The conference on the future of Europe can catalyze much needed reflection on how to reorganize the EU’s external action. But, more importantly, if the EU is to secure its position as a leading geopolitical player, it must overcome self-doubt and learn by doing, writes Javier Solana.
Javier Solana was the EU’s High Representative for Common Foreign and Security Policy, NATO Secretary General and Minister of Foreign Affairs of Spain. He is now President of the EsadeGeo Center for Global Economy and Geopolitics and Distinguished Fellow of the Brookings Institution. He contributed this opinion piece exclusively to EURACTIV.
Much attention has been paid to the return of competition from the great powers in recent years. Indeed, we live in an era of pervasive nationalism, exploitation of interdependence through sanctions and other coercive practices, and growing mistrust among countries.
Multilateral cooperation has become less the norm, despite the need to address collective threats such as COVID-19 and climate change. As China asserts itself more and more and America’s hegemony begins to show some cracks, the rest of the world seems to be holding its breath.
Some in the EU fear that we may not be able to respond to the imperatives of an emerging bipolarity characterized by raw power politics. However, presenting the challenge ahead in this way is already a recipe for failure. A bipolar order is by no means an inexorable scenario and the EU should not be limited to a reactive role.
Rather than trying to come out unscathed from tectonic changes on the world stage, the EU should seek to influence these changes proactively. Of antitrust policy, at Data protection, at sustainable finance, the EU has proven time and time again that it can do this by leading other countries in its preferred direction.
Not only because of the EU’s international appeal, but also because of its economic weight and the size of its single market.
Europe can use these levers to advance its social model. While the United States tends to cherish the market and China relies more on the state, the EU has traditionally held common ground and placed more emphasis on protecting the individual.
Our welfare states are currently under strain, but still represent our greatest achievement. And the favorable winds are picking up, with the IMF advocating selective tax increases reduce inequalities, and the United States building on its response to the pandemic to adopt a more progressive socio-economic paradigm.
Tellingly, the Biden administration recently welcomed the revolutionary regulatory efforts of the European Commission to ensure human-centered artificial intelligence.
As we launch the conference on the future of Europe, there are strong reasons to be optimistic about the geopolitical outlook for the EU, but there can be no excuse for naivety. It is clear that the EU will not realize its potential as long as it remains crippled by internal shortcomings, due to insufficient integration in key areas such as health and fiscal policy.
In addition, the EU’s external action continues to suffer from weak coordination between institutions, strategic divergences between Member States (aggravated by the requirement for unanimity in our common foreign and security policy) and ‘inefficient fragmentation of resources.
It is therefore essential to present realistic proposals – and not just noble statements – on how to streamline and optimize the EU’s external action.
A contribution to this collective effort will come from the brand new “TO HIRE», A pan-European research consortium coordinated by the EsadeGeo Center for Global Economy and Geopolitics, which I chair.

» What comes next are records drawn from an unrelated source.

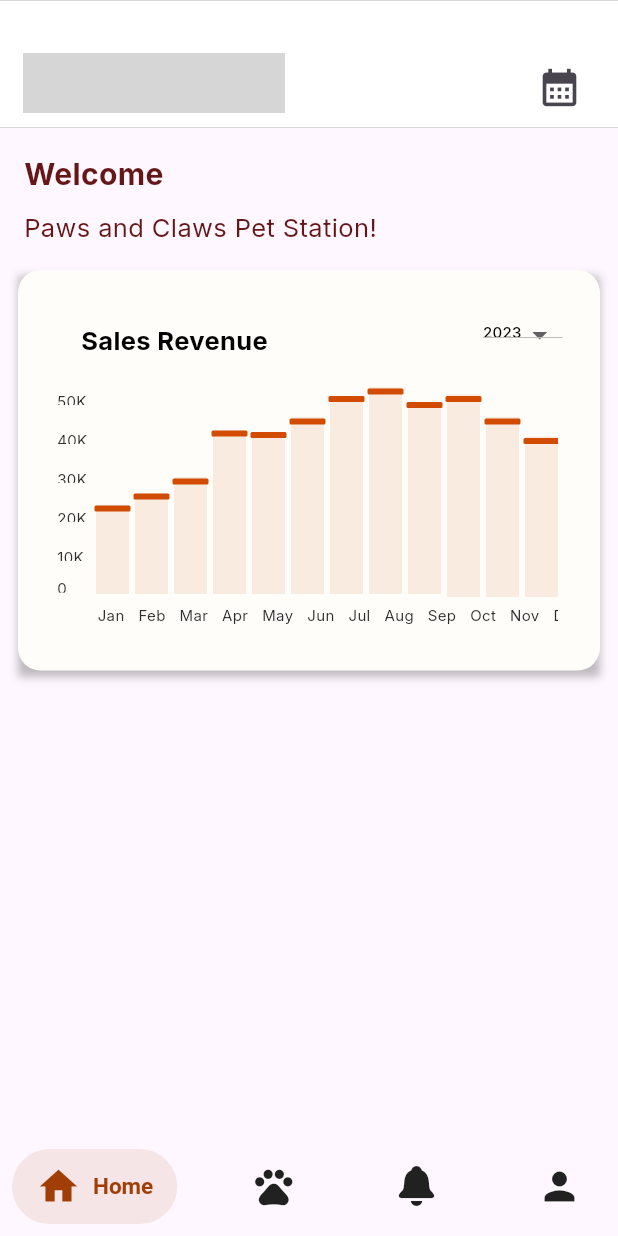
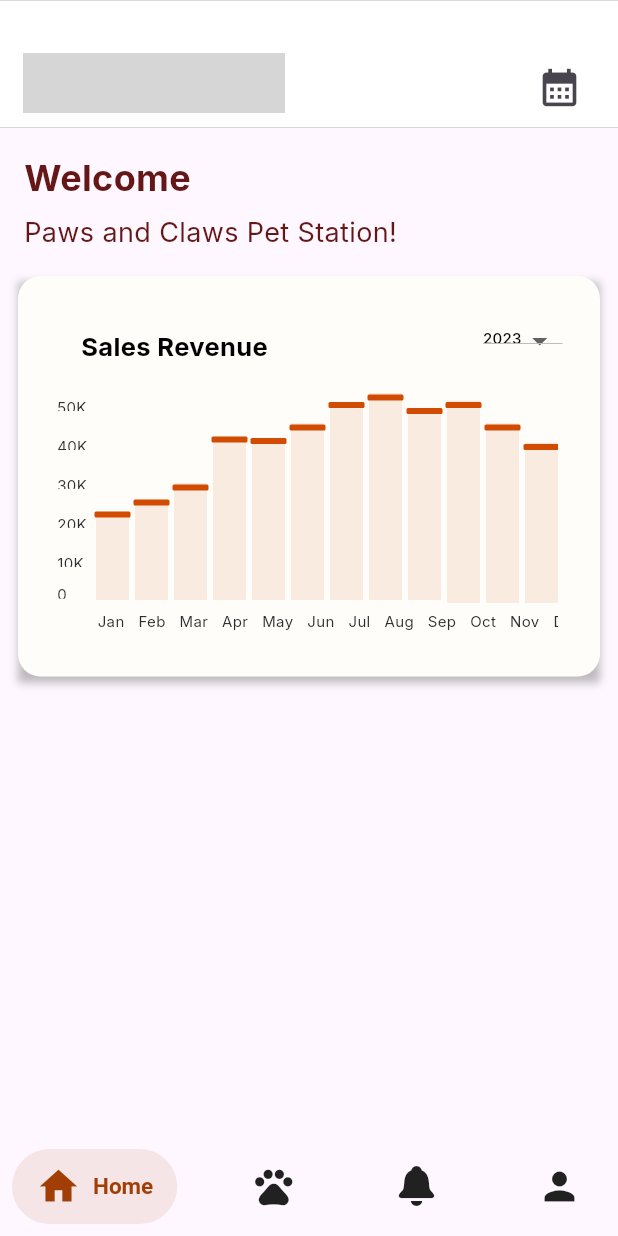
Before and after one commit to Pamfurred-Service-Provider/pamfurred_service_provider, a Flutter app: the screen it shows after launch, on a phone screen of 412 x 824 dp. Run offline on Flutter 3.47's test engine with Material 3 defaults, Android fonts, the phone set to English and light mode, and no system bars; drawn by our look-alikes of salomon_bottom_bar; our stand-ins replace email_validator, google_fonts, intl_phone_field; grey boxes are pictures that could not be loaded.

Commit message:
small change

```diff
--- a/lib/screens/home_screen.dart
+++ b/lib/screens/home_screen.dart
@@ -28,16 +28,16 @@ class HomeScreenState extends State<HomeScreen> {
                   'Welcome',
                   style: TextStyle(
                     color: Color(0xFF651616),
-                    fontSize: 20,
+                    fontSize: 24,
                     fontWeight: FontWeight.bold,
                   ),
                 ),
-                SizedBox(height: 10),
+                SizedBox(height: 7),
                 Text(
                   'Paws and Claws Pet Station!', //connect to the db, this should show the name of the store.
                   style: TextStyle(
                     color: Color(0xFF651616),
-                    fontSize: 17,
+                    fontSize: 18,
                   ),
                 ),
               ],
```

The reflective work carried out by this and other related projects must go hand in hand with bold political leadership and concrete and swift action. In other words, we have to learn by doing.
Our most immediate priority should be to pick fruit at hand. A few years ago, this approach crystallized in the Permanent structured cooperation (PSC), which has strengthened defense coordination between EU Member States and helped reduce waste caused by excessive industrial fragmentation in this area.
PESCO was enshrined in the Lisbon Treaty of 2009 but only took shape 8 years later – which shows that sometimes the path is already cleared and that it is enough to travel it.
In addition, we must persevere in the archetype operating mode of the European project, as envisioned by Jean Monnet himself: taking advantage of any crisis that could affect us to deepen integration.
Since the Great Recession, there have been a lot of so-called “existential moments” for the EU. And yet our Union has not collapsed, as many predicted; on the contrary, it continued to develop mechanisms of shared governance.
The COVID-19 pandemic may serve as a spur strengthening our defenses, as well as other challenges such as the increasingly strained relationship between the United States and China.
While European countries aspire to play with the big boys over the next few decades, they cannot go it alone. By pursuing a more coherent foreign policy and by taking advantage of our multiple strengths, we can equip ourselves for any type of competition, while leaving enough room for cooperation.
Because it is obvious that the EU needs the rest of the world – and vice versa. As the embodiment of multilateralism, no other entity is better placed to defend this notion and help it regain its glory.
The conference on the future of Europe will provide a valuable framework for redefining the international role of the EU. However, to find the right answers, you first have to ask yourself the right questions.
For Europe, the 21st century should not be about navigation in a precarious and conflictual bipolar context, but on the construction of a robust and reactive multipolar order. The foundations of a “global Europe” already exist, but if we are to become the architects of our own future, we also need a renewed vision. And, above all, resolute action.